John A. Prestbo of Dow Jones Indexes looks at some of the trends, opportunities, challenges and misconceptions in relation to using indexes as underlyings for structured products.
Date: Nov 2011
For example, Dow Jones has a steady business in structured products licenses on the Dow Jones Industrial Average (DJIA), he said, plus the firm is seeing expansion into other asset classes such as commodities, combinations of equities and commodities, and to some degree, equities and fixed income.
As a result, the firm is in close contact with the structured products desks at the various investment banks, to offer them what Prestbo said they think they can attract investment capital with.
Some of the newer indexes are dividend based, for example, which hold up very well, he explained, when the market as a whole is not doing well – and can be seen as defensive elements to those structured products which don’t tend to sell well in market downturns.
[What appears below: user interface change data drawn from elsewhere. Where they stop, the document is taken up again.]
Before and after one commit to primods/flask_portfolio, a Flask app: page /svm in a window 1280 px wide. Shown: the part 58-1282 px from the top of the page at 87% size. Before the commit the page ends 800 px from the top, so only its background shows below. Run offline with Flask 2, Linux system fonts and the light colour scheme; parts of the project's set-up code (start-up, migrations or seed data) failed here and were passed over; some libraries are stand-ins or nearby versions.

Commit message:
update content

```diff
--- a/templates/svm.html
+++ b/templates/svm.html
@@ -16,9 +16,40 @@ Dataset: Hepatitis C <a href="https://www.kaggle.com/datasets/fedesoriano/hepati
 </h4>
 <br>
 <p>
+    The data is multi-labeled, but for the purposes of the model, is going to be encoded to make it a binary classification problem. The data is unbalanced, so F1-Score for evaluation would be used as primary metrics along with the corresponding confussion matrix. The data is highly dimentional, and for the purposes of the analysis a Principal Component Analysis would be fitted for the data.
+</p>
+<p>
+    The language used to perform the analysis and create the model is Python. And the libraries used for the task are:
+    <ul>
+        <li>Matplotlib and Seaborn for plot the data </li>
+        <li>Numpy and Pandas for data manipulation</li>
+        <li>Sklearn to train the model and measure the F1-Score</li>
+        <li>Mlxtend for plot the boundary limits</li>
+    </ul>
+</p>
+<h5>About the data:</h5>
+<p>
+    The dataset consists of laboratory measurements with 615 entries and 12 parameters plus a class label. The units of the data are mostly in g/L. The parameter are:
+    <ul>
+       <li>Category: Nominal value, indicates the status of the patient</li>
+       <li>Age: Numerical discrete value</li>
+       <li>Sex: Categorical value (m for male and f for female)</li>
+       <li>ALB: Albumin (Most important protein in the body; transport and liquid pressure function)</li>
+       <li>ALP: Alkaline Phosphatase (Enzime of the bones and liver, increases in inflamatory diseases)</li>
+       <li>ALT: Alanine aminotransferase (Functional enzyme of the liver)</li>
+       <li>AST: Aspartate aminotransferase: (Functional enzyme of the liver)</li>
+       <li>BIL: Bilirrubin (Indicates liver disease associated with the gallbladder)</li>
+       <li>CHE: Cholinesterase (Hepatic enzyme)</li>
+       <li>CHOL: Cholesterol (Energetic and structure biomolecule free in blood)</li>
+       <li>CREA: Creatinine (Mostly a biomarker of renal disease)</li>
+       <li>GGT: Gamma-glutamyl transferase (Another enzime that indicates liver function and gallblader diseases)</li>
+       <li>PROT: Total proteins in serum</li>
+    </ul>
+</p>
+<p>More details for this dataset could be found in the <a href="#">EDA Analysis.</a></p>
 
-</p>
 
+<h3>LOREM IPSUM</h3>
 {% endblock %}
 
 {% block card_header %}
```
The impact of volatile markets
Prestbo said the firm creates products that are aimed at bolstering investors when times are tough.
A new type of structure emerging, he said, are target volatility indexes, which target a specific level of volatility which the customer can tolerate, and within which mixtures of cash and equities are adjusted to achieve that volatility. This is a product which came out of the 2008 crisis, said Prestbo.
Misconceptions around using indexes
According to Prestbo, the main misconception that investors have around the use of indexes as underlyings for investment products is that all indexes are not alike, even if they purport to be measuring the same thing.
In the US, for example, the DJIA and the S&P 500 both take very different approaches to measuring “the market”, he said, explaining that although people understand that 30 stocks is fewer than 500, there are more differences than the obvious.
For instance, the DJIA is price-weighted whereas the S&P 500 is weighted by market capitalisation, said Prestbo. Plus, he added, while they both tell the same story about the stock market, they are not telling it in the same way.
For example, when the market hit a bottom in early 2009 and then started going up again, smaller stocks initially felt the biggest impact of the inflows of capital back into the market. Yet the DJIA doesn’t have any small stocks, while the S&P 500 does – so in 2009 and 2010, the S&P 500 beat the DJIA. In 2011, however, large stocks have come back into favour, which is better for the DJIA.
Although these are subtle changes to some people who play the broad US market, they play strongly at different cycles of the market, said Prestbo.
Issues to consider with indexes
Knowing the differences between the indexes that underly what are seemingly similar products is one thing, said Prestbo, but investors also have to understand the differences in the products which are based on those indexes.
In the US, for example, products can be registered on various acts of the securities regulatory regime, and behave differently under certain circumstances.
Yet governments have different rules and regulations about these kinds of products, so knowing this is particularly important to those investors which might go outside of their own market to put money into one of these vehicles.